Exercise instructions:
Go through the entries that follow and count every line with the string "scale". Reply with the number only.

== Segment start ==

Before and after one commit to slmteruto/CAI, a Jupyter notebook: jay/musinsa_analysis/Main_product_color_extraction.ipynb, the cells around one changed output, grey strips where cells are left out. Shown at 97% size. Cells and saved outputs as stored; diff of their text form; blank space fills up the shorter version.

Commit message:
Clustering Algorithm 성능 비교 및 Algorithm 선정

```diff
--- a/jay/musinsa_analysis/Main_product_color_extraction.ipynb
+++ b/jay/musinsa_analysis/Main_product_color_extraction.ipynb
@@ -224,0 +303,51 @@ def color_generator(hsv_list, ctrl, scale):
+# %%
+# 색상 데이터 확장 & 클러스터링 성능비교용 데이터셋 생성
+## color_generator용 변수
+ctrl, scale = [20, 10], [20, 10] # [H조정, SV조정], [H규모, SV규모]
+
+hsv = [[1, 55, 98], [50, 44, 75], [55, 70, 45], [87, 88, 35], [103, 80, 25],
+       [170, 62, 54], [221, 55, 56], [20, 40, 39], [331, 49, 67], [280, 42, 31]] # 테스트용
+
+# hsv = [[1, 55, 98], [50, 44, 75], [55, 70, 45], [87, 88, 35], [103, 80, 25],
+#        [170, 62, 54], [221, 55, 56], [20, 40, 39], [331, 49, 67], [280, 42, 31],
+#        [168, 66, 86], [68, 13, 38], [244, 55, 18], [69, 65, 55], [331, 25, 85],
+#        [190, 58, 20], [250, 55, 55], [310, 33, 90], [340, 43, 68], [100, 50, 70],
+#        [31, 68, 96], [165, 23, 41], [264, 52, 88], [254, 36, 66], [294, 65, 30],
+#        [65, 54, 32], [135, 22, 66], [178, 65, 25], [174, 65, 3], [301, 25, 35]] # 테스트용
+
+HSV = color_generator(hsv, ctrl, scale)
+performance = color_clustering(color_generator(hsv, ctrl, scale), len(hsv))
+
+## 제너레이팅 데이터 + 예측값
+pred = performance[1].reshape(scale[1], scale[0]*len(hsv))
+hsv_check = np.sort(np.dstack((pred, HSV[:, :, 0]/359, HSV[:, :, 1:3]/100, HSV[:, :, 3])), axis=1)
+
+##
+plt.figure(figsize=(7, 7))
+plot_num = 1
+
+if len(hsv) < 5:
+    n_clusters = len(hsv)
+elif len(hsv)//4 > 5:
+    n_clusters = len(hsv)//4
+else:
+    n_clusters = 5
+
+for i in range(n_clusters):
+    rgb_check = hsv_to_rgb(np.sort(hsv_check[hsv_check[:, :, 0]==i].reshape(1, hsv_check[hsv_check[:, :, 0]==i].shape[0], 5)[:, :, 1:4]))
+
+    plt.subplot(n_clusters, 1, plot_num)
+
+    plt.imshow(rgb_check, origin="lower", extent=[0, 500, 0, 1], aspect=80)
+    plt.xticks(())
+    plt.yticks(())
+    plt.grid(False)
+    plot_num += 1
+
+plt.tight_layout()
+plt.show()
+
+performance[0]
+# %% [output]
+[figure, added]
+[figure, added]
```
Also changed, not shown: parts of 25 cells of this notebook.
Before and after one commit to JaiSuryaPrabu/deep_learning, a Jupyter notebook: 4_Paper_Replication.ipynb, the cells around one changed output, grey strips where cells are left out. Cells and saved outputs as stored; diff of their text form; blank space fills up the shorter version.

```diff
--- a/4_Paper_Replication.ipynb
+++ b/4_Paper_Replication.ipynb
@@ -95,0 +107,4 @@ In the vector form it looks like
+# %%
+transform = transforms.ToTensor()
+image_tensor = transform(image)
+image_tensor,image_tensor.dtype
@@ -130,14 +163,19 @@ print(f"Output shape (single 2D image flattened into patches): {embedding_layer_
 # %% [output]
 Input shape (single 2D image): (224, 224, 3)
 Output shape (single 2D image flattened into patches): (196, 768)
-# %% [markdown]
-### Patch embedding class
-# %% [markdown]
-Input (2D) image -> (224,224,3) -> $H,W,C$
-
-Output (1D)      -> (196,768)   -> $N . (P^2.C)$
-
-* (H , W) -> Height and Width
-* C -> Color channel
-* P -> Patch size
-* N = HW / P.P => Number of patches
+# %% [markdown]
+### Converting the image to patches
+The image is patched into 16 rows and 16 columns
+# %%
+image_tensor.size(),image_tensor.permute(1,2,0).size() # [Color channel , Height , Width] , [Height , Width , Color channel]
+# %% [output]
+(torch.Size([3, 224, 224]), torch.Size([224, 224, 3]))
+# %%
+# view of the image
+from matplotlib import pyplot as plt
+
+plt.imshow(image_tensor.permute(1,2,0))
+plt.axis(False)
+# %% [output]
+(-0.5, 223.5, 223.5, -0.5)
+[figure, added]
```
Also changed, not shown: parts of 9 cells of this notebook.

== Segment end ==

Solution to this problem:
5